"A big-hitting patent litigator is really out of reach of our remuneration system," Goebel admits. "We target the level below, the young and hungry partners. We tell them we're happy to share clients and that has an attraction in the US."
As a result the US team will have to be built up slowly, contrasting with the local way of doing things, where head-turning moves are the norm. When Cadwalader Wickersham & Taft launched an IP team in New York around the same time, it hired high-profile Morgan & Finnegan partner Christopher Hughes, for example.
The Japan venture is a similar gamble and former referral firms there will see Lovells as a threat. One of the firm's IP competitors in the UK says: "I think there's a role in helping local Japanese lawyers without competing with them. We're interested in Japan, but opening isn't something we would do necessarily."
But Lovells' move does tie in neatly with its US venture. Japanese clients see the US as a huge market and will go to great lengths to protect their substantial IP assets there. The same goes for US companies with investments in Japan. If the work starts to flow between the two practices, the gamble will have paid off. But if not, the damage to the referral network could throw a spanner into the entire practice.
Few firms are willing to follow Lovells down its global IP path, but the firm believes there are four underlying factors that will guarantee a return on its bet and leave its competitors cursing.
First, the value of IP assets such as patents, trademarks and copyright has increased considerably compared with the value of other corporate assets over the past few years. Lovells is banking on that translating into fees for the IP department.
Goebel says: "Even at a board level it becomes the core asset of a company. There are many more financial assets these days to leverage those assets."
Second, with the increase in value, companies are much more willing to exploit their IP assets on an international scale. Lovells hopes to get a big piece of this nascent market by marketing itself as a global IP firm.
"Companies want to exploit their IP portfolio on a global level," says Goebel. "This is still a young market and there's a long way to go for it to develop."
The third factor is the battle for copyrighted media content in the digital age - an age that does not respect geographical boundaries. Readers, viewers and listeners have greater access than ever to entertainment, and companies from different sectors are competing to provide it.

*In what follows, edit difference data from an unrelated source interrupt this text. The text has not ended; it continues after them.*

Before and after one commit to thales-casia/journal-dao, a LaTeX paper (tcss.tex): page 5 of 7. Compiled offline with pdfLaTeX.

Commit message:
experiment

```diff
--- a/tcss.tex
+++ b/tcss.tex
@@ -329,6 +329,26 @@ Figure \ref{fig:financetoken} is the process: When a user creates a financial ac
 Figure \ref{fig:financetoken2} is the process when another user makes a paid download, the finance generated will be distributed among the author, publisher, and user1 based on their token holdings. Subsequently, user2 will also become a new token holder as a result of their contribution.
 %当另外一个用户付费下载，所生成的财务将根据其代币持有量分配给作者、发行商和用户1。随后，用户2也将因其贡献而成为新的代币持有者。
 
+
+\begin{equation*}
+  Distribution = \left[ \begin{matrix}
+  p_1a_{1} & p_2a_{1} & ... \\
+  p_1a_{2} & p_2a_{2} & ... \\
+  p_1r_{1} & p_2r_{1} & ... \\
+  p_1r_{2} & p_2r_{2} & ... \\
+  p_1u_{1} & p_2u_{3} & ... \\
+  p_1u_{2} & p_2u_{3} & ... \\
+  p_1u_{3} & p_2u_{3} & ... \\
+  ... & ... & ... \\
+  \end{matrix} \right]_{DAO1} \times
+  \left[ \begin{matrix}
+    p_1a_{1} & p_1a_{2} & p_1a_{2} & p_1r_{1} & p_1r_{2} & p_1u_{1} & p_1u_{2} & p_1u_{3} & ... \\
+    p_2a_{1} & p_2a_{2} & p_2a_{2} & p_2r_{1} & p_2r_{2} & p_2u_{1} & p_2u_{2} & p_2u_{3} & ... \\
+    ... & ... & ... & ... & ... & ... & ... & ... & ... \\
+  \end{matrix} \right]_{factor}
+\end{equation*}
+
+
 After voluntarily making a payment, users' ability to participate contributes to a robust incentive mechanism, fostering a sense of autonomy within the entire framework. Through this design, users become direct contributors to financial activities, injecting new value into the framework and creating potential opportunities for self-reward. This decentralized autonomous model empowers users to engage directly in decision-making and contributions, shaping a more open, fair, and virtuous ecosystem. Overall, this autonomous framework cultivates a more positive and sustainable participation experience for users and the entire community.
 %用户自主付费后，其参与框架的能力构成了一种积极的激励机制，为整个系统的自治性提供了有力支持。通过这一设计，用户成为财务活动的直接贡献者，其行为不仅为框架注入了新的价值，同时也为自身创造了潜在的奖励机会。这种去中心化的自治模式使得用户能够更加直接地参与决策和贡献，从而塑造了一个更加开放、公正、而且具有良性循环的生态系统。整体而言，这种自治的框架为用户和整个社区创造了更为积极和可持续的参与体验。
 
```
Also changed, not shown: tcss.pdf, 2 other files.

"You have telecoms, print media, even energy companies all competing," Goebel says. "There's a battle over the content and that's a market with a lot of growth."
Finally, the global IP market is fragmented and there are few big players on a truly global scale. "You still have a market that cries out for consolidation," explains Goebel. "A typical IP market is 60 per cent in the hands of boutique firms and that's the type of market you want to invest in."
Lovells' global IP expansion is a high-risk strategy. If it fails the lack of future referrals could effectively banish the firm from the US and Japanese IP markets and hurt it in Europe.
But the odds are in Lovells' favour, not least because IP is a practice area with room for international growth, with the magic circle shrinking their IP practices. There is room for a global player. Lovells is crossing its fingers.